IS Presentation Techniques 2

click to enlarge examples, then click again for full size


IS Presentation Techniques 1

A check list (click images to enlarge, and click again for maximum size):

1 a, b, c. perfect presentation models and photography (NOTE: hand gives working-model a scale)
2. Information diagrams—giving details of how things work within your design, and Information HIERARCHY: use of arrows, pull-quotes and boxes that highlight important information that the readers eye should notice first. (NOTE: thin, red line-weight)
3. Details/Diagrams eg: a) a diurnal study of lighting effects. NOTE: image captions with concise explanations
b) textures and patterns
4. Location mapping: breaking down information and displaying it as clear, individual elements that can be read as layers
5. Iteritive models, material explorations
6. information extrusion—showing detail AND where this detail exists within the project
7. Macro information, eg. Site diagram
8. Sections and details of use
9 a, b. Montages with measured drawings—drawings details that exist outside the picture
10. Understanding the ground plane—what is situated above ground, and what is situated below


JetBlue terminal interior and spatial design watch here, article (old but good) here

A lesson on good design (and good presentation) here

Architect Thom Mayne, a believer in the generative method of spatial design here

Glamour, editing and the art of effortlessness, concealing and revealing here

IS First Year Lecture

(click to enlarge)

Nick Szczepaniak

‘A Defensive Architecture’

A reflection of and response to the effects of climate change. The work is deliberately allegorical and provocative.

Set in the Blackwater Estuary in Essex, the project envisages a set of militarised coastal defence towers that perform multiple functions:

1. The principle role of the towers is to act as an environmental warning device.

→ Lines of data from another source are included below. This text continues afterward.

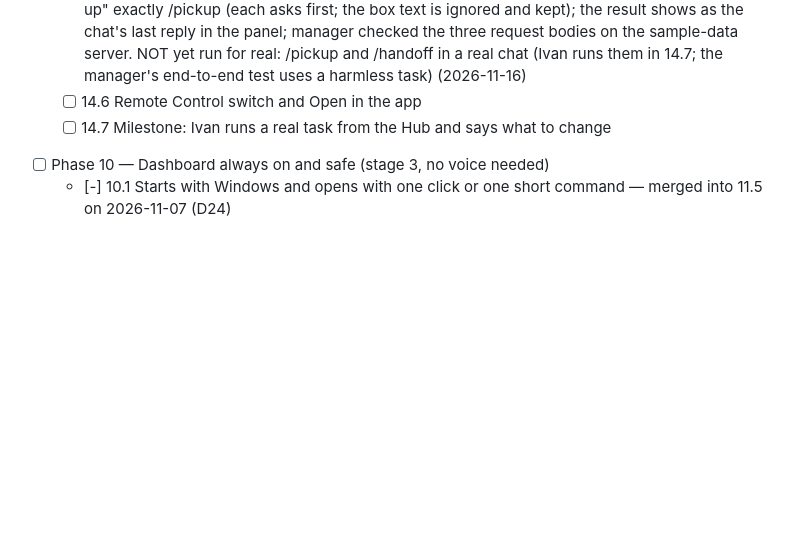
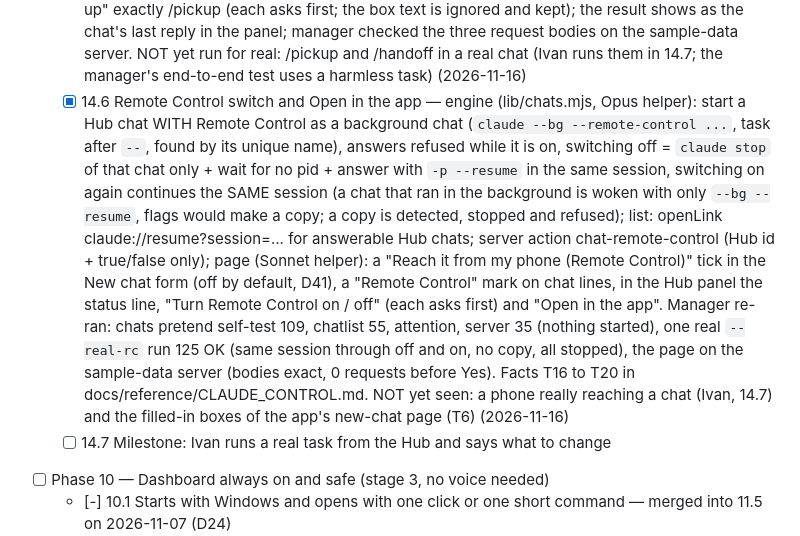
Before and after one commit to ZivacHub/Hub, a Markdown page: docs/plan/BOARD.md, the part around the change. GitHub-like rendering; blank space fills up the shorter version.

```diff
--- a/docs/plan/BOARD.md
+++ b/docs/plan/BOARD.md
@@ -62,7 +62,7 @@ and has a detail file `docs/plan/phases/<NN>-<name>.md` (NN = the phase number,
   - [x] 14.3 New chat form on the project card — every project card has a "Chats" area (one line per chat: name, state tag Working / Idle / Failed / Stopped with a marker shape, Hub / App / Terminal, amber "Needs you" mark with the question; first 4, "Show N more") and a "New chat" button that opens an inline form (task box with counter, model picker that remembers the last pick, "Start here", "Start in the app", "Pick up", Cancel; each asks first, D25; only one form open; kept across refresh); public/app.js loadChats + chatsArea + form, style.css; Sonnet helper, manager drove it on the sample-data server: asks first, 0 requests before Yes, Default sends no model, Pick up sends exactly /pickup, the real server answer shows as the note, console clean, light/dark/phone looked at. NOT yet seen: a chat really started from the page (the milestone 14.7) and the filled-in boxes of the app's new-chat page (T6, with Ivan watching) (2026-11-16)
   - [x] 14.4 Chat panel with last messages and an answer box — every chat line opens an inline panel (public/app.js, style.css): a Hub chat shows its state, times, model, turns, "Claude last said" (line breaks kept) or "What went wrong", the actions Claude was not allowed to do, and when idle / failed / stopped an answer box with Send (disabled while empty), when working "Working…" and Stop; an app chat shows "Open in the app" (the epitaxy link, only if it passes the check) and its Remote Control state, no box (D40); a terminal chat only the note; one panel or form open at a time, text and panel survive a refresh; Sonnet helper, manager drove it on the sample-data server (bodies: chat-answer with the Hub id and the typed text, chat-stop with the id; 0 requests before Yes, Cancel sends nothing, console clean, light/dark/phone looked at); screenshots docs/screenshots/chats-cards-light.png, chats-panel-light.png, chats-panel-dark.png, chats-phone.png (sample data). NOT yet seen: a real chat answered from the page (end-to-end test after the dashboard restart, then Ivan in 14.7) (2026-11-16)
   - [x] 14.5 Pick up and Hand off buttons — in the New chat form "Pick up" starts a new Hub chat whose task is exactly /pickup (14.3), in a Hub chat's panel "Hand off" sends exactly /handoff and "Pick up" exactly /pickup (each asks first; the box text is ignored and kept); the result shows as the chat's last reply in the panel; manager checked the three request bodies on the sample-data server. NOT yet run for real: /pickup and /handoff in a real chat (Ivan runs them in 14.7; the manager's end-to-end test uses a harmless task) (2026-11-16)
-  - [ ] 14.6 Remote Control switch and Open in the app
+  - [x] 14.6 Remote Control switch and Open in the app — engine (lib/chats.mjs, Opus helper): start a Hub chat WITH Remote Control as a background chat (`claude --bg --remote-control ...`, task after `--`, found by its unique name), answers refused while it is on, switching off = `claude stop` of that chat only + wait for no pid + answer with `-p --resume` in the same session, switching on again continues the SAME session (a chat that ran in the background is woken with only `--bg --resume`, flags would make a copy; a copy is detected, stopped and refused); list: openLink claude://resume?session=... for answerable Hub chats; server action chat-remote-control (Hub id + true/false only); page (Sonnet helper): a "Reach it from my phone (Remote Control)" tick in the New chat form (off by default, D41), a "Remote Control" mark on chat lines, in the Hub panel the status line, "Turn Remote Control on / off" (each asks first) and "Open in the app". Manager re-ran: chats pretend self-test 109, chatlist 55, attention, server 35 (nothing started), one real `--real-rc` run 125 OK (same session through off and on, no copy, all stopped), the page on the sample-data server (bodies exact, 0 requests before Yes). Facts T16 to T20 in docs/reference/CLAUDE_CONTROL.md. NOT yet seen: a phone really reaching a chat (Ivan, 14.7) and the filled-in boxes of the app's new-chat page (T6) (2026-11-16)
   - [ ] 14.7 Milestone: Ivan runs a real task from the Hub and says what to change
 - [ ] Phase 10 — Dashboard always on and safe (stage 3, no voice needed)
   - [-] 10.1 Starts with Windows and opens with one click or one short command — merged into 11.5 on 2026-11-07 (D24)
```
Also changed, not shown: README.md (+7 -0 lines), docs/screenshots/chats-remote-control.png (added), 2 other files.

The architecture is alive, dramatizing shifts in environmental conditions; breathing, creaking, groaning, sweating and crying when stressed. Air-bags on the face of the towers expand and contract, while hundreds of tensile trunks are sporadically activated, casting water on to the heated facades to produce steam. An empty watchtower at the top of each tower gives them the impression that the fragile landscape below is constantly being surveyed.

2. Across the estuary, a bed of salt marshes provides a natural form of flood defence and habitats for wildlife. Due to rising water levels and adverse weather conditions, the salt marshes are quickly deteriorating. The proposal suggests how megastructures can be integrated and used to encourage the growth of natural defence mechanisms against flooding in order to protect the erosion of fragile coastline areas and our most important cities. Over time, sand is collected at the base of each tower to form a spit across the mouth of the estuary, absorbing energy from the waves.

3. Internally, the towers serve as a vast repository for mankinds most valuable asset; knowledge. The architecture is a knowledge ark, which protects books from culminative and catastrophic deterioration.

By Ai Weiwei

Millions of porcelain sunflower seeds underfoot at the Tate

making of here

On Rotundas and Oculi

James Turrell new and permanent at The National Gallery, Canberra

Rome, the Pantheon

IS Next Tuesday